Paganini is tasked with getting Federer in optimum physical condition for clay and the fitness guru says Federer should have no injury worries on the surface.
He told Swiss publication Blick “He was rarely injured in the course of his career and in principle no more often on a certain surface. It is important when changing surface to quickly adjust to something new in your head, so you have the right reflexes in the implementation"
Luckily, that's one of Roger's most underrated qualities.
If Paganini is right how good would it be to see a Nadal/Federer final??
And what can we learn from him?
Apart from the obvious physical qualities and great desire Uncle Toni explains the reasons why Nadal has been so successful.
Uncle Toni said: “He manages to cope with adversity. It is in his head, and it is the same gift that Djokovic and Federer have. Turning negative situations upside down [and] getting out of adversity. [It is] a gift that young people do not have. If all goes well, they win, they are happy but they are not able to win playing badly.
It is not normal to still see 37 and 33-year-old players winning the most important tournaments and this depends on their tendency to often reach an unjustified level of frustration.
They want to be told that they are good, that everything is fine, they don't accept criticism”
In my view this applies to the vast majority of players who compete at all levels throughout the world. Taking knocks on the chin, recovering and finding a way even on the poorer days is fundamental for any tennis competitor. Moaning all the time serves no purpose if you can’t use that negative energy and do something positive with it!
When exactly should you move for a doubles interception? As per usual “it all depends” but what does it depend upon? There are a variety of factors and their combinations:
1/ How fast are you?
2/ How good is your partner’s serve?
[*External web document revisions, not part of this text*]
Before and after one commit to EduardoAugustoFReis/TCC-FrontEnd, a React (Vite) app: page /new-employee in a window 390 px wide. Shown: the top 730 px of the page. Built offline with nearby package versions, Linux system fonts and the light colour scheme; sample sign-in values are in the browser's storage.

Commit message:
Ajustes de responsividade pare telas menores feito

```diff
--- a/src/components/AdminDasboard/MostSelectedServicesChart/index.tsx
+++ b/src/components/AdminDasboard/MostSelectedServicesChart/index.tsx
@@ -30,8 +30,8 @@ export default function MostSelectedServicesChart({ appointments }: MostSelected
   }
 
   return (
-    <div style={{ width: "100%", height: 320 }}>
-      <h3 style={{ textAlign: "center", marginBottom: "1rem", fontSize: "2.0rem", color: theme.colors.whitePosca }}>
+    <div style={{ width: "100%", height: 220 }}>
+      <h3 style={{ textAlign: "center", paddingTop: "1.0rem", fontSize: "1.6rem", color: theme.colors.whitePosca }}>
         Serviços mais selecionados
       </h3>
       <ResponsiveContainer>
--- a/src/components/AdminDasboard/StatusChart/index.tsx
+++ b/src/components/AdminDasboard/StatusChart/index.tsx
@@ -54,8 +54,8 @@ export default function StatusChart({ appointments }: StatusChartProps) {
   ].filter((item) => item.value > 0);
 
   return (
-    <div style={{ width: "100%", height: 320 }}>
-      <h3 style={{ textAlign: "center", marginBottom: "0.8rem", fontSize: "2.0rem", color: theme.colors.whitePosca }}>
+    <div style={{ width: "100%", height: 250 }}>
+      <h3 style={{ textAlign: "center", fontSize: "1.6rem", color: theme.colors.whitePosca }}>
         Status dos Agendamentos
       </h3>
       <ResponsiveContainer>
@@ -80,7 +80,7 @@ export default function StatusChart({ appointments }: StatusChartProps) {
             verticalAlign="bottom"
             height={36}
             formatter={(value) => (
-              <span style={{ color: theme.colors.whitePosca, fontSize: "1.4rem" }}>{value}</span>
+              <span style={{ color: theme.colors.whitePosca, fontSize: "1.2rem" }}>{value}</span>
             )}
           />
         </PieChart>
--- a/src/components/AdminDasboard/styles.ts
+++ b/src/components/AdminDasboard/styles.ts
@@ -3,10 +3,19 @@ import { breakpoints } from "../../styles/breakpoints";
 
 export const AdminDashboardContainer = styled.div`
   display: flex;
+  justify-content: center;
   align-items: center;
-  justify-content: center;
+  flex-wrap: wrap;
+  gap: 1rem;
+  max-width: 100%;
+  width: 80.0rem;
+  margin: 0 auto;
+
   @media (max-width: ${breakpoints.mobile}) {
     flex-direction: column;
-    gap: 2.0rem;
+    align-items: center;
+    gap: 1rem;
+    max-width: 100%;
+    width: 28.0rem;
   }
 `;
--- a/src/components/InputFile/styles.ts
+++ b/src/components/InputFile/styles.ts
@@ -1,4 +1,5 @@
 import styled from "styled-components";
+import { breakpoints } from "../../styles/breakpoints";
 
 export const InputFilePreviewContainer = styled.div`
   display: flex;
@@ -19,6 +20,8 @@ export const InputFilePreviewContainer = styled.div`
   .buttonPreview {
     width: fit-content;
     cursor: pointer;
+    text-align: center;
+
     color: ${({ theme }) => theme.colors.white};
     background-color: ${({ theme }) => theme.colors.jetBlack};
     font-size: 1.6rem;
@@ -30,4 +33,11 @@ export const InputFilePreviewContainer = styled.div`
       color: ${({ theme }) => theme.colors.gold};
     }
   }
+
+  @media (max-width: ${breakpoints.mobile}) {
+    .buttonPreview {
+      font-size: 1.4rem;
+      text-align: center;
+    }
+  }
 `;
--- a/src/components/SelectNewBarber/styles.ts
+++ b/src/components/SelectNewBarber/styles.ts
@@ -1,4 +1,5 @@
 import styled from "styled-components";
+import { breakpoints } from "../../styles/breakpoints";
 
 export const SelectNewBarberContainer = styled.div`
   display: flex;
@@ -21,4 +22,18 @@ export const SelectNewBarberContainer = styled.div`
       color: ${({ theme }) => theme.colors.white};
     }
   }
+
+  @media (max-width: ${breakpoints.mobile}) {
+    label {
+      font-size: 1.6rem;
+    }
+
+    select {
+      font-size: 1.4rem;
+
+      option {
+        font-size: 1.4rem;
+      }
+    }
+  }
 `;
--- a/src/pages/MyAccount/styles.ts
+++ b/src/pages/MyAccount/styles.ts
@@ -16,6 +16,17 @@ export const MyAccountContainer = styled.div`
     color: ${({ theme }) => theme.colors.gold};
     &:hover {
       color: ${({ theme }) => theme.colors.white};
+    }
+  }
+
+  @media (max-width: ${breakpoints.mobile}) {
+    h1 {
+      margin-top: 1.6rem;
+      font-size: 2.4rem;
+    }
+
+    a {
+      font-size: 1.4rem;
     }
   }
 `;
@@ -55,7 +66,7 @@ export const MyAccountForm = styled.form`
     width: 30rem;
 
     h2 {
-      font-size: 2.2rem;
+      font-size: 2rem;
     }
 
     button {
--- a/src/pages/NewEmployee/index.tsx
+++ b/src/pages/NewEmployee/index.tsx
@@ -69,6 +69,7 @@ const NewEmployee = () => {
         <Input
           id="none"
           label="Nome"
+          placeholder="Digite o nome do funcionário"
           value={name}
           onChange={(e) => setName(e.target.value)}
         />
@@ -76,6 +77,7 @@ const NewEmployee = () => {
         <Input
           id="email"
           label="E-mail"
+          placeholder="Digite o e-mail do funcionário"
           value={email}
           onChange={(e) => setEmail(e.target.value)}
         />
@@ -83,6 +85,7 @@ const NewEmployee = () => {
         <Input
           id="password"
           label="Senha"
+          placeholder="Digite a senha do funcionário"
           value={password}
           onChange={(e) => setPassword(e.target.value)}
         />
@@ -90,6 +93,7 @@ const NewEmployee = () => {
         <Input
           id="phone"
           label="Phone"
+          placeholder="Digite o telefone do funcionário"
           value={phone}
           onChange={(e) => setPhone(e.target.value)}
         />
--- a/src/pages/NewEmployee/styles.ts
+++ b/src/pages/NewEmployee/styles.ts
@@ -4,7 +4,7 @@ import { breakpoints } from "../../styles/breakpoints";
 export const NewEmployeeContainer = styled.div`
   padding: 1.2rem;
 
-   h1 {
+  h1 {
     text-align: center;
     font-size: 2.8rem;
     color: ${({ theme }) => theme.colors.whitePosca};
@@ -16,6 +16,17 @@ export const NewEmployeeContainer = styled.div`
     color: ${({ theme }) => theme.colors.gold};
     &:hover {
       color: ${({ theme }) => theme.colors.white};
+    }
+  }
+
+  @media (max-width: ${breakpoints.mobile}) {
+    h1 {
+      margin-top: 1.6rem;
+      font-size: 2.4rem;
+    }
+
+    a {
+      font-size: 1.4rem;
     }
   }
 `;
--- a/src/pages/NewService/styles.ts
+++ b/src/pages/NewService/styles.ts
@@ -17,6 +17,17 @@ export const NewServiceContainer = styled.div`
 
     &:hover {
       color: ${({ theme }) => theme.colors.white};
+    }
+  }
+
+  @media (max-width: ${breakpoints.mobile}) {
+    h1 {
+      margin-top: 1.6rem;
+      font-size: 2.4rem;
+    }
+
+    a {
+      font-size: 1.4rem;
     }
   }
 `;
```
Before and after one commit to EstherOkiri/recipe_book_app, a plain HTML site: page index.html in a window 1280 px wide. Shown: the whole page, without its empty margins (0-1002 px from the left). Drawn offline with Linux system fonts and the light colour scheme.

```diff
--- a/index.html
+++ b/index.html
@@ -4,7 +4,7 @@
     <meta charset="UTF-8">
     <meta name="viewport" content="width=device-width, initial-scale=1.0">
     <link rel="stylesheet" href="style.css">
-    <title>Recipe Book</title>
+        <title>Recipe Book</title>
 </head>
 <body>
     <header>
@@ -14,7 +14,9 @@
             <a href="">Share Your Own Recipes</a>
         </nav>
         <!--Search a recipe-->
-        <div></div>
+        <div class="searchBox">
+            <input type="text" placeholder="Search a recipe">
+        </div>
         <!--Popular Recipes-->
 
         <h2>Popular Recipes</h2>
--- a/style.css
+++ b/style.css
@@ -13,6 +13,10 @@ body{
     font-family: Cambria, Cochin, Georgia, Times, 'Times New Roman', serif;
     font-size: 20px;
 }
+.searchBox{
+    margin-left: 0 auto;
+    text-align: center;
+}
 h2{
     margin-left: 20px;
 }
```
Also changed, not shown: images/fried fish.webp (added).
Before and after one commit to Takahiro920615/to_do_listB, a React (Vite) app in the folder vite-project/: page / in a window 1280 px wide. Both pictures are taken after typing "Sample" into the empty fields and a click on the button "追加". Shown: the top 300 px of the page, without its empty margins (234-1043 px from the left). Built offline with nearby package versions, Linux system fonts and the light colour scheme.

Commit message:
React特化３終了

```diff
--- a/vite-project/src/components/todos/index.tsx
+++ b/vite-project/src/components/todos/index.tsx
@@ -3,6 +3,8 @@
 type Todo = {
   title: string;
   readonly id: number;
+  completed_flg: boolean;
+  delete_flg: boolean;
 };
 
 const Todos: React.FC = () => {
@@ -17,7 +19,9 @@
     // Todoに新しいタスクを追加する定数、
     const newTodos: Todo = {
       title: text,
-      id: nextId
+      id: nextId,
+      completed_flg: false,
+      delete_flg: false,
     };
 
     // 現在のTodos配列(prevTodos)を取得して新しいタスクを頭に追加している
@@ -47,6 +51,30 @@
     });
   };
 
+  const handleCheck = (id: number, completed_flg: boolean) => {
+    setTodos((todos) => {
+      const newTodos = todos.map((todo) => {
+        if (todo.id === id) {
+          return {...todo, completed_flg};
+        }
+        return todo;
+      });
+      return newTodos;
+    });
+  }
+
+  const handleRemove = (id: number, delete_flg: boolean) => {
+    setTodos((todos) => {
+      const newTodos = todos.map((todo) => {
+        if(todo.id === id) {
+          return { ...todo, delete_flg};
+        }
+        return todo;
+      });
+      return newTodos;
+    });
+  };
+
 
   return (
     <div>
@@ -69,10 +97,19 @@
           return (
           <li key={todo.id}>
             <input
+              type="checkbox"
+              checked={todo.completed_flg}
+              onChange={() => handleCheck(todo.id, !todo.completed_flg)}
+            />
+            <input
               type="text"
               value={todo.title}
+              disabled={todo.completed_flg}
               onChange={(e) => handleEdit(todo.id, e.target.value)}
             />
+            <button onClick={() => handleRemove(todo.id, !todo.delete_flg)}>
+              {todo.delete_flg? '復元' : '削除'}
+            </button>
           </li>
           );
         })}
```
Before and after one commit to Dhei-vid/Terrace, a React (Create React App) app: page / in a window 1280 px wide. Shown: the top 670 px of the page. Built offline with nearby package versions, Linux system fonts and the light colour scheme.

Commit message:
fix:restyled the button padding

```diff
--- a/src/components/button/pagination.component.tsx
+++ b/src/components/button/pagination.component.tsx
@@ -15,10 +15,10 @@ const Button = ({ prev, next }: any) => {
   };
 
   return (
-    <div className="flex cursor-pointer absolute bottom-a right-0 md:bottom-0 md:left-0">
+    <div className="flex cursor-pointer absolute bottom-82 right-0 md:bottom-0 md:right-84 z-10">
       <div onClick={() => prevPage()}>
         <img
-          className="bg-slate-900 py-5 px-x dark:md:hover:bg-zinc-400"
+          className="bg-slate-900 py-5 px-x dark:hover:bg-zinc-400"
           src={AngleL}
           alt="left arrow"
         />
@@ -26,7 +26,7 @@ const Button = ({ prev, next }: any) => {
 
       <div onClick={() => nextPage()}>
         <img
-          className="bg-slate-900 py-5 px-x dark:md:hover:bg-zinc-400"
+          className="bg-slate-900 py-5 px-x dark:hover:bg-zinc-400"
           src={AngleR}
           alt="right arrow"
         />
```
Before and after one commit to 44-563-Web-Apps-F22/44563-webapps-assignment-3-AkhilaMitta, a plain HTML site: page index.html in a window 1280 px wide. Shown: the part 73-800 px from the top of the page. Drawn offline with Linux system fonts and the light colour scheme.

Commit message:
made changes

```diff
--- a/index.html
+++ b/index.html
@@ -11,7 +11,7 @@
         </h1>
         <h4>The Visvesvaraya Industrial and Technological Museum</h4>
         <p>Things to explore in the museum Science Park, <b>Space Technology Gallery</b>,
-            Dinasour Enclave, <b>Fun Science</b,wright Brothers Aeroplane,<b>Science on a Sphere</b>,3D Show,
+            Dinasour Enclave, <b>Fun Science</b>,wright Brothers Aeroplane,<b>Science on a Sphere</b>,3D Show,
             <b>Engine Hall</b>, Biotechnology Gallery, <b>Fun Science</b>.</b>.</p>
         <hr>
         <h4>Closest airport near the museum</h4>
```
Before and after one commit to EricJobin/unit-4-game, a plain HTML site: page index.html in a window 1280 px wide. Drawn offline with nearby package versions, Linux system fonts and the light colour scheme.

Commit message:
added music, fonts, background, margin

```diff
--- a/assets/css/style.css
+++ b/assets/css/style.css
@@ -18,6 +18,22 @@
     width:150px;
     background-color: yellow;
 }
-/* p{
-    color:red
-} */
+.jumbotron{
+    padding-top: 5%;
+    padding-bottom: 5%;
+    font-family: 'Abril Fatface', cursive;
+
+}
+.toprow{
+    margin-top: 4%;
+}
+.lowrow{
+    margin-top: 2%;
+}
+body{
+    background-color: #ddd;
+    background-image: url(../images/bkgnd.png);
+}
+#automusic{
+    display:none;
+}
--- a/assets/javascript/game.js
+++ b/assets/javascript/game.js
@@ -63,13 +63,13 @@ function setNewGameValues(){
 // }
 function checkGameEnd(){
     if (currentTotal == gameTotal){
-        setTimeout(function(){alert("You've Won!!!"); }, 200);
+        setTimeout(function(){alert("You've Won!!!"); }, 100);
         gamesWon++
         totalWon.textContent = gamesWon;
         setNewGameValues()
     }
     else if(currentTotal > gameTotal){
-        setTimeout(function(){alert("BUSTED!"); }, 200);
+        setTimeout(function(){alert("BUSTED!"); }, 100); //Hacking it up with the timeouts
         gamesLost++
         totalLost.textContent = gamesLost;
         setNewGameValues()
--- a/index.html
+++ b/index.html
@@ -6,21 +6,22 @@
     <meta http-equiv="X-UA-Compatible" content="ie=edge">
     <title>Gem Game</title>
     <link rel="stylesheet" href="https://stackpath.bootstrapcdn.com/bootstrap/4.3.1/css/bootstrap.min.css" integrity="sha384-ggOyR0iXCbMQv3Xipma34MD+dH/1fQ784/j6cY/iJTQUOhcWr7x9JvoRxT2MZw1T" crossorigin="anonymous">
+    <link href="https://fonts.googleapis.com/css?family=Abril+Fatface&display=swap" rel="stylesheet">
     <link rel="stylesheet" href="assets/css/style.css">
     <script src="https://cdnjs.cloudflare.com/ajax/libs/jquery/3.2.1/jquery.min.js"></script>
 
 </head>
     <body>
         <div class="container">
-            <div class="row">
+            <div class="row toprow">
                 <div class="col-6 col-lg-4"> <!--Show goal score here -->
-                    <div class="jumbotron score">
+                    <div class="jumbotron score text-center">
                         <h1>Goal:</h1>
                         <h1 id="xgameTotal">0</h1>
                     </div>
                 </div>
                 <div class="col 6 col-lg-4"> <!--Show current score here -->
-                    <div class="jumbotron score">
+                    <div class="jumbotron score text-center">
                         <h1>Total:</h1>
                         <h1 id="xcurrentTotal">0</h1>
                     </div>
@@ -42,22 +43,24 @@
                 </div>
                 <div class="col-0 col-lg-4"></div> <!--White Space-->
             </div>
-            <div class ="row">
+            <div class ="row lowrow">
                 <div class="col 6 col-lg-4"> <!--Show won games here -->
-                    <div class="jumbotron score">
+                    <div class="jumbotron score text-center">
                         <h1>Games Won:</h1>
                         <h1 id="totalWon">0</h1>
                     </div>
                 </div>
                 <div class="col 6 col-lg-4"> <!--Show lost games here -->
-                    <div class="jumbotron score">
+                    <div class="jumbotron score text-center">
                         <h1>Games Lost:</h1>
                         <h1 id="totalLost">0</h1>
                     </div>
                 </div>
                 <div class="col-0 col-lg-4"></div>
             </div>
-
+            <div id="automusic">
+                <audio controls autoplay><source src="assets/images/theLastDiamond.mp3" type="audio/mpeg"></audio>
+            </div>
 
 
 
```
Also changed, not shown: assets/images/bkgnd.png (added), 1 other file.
1. So….assuming you are reasonably quick and your partner’s serve is also reasonably rapid/precise then the ideal time to move is when your opponent has initiated their forward swing. If you move before the forward swing then they will have a better chance of passing you down the line.
2. If you are quick but your partner’s serve is slow it could still work but much more chance of the returner seeing you and will have time to pass you just by using their wrist off a slow ball! So you could at least fake going or go as late as possible with your good court speed?
3. If your speed has gone and your partner’s serve is not the quickest then you are in trouble and unlikely to be all that successful on interceptions! However, if the returner is particularly weak on one side then it may still be possible but you may need to move before the returner has started their forward swing in order to get there! Or call a taxi?
4. The good news regardless of your physical speed or the quality of your partner’s serve is that you can still be annoying at the net by looking like you might move or faking or going early on the first point etc. There are so many possibilities for all levels of play without having to call for a taxi!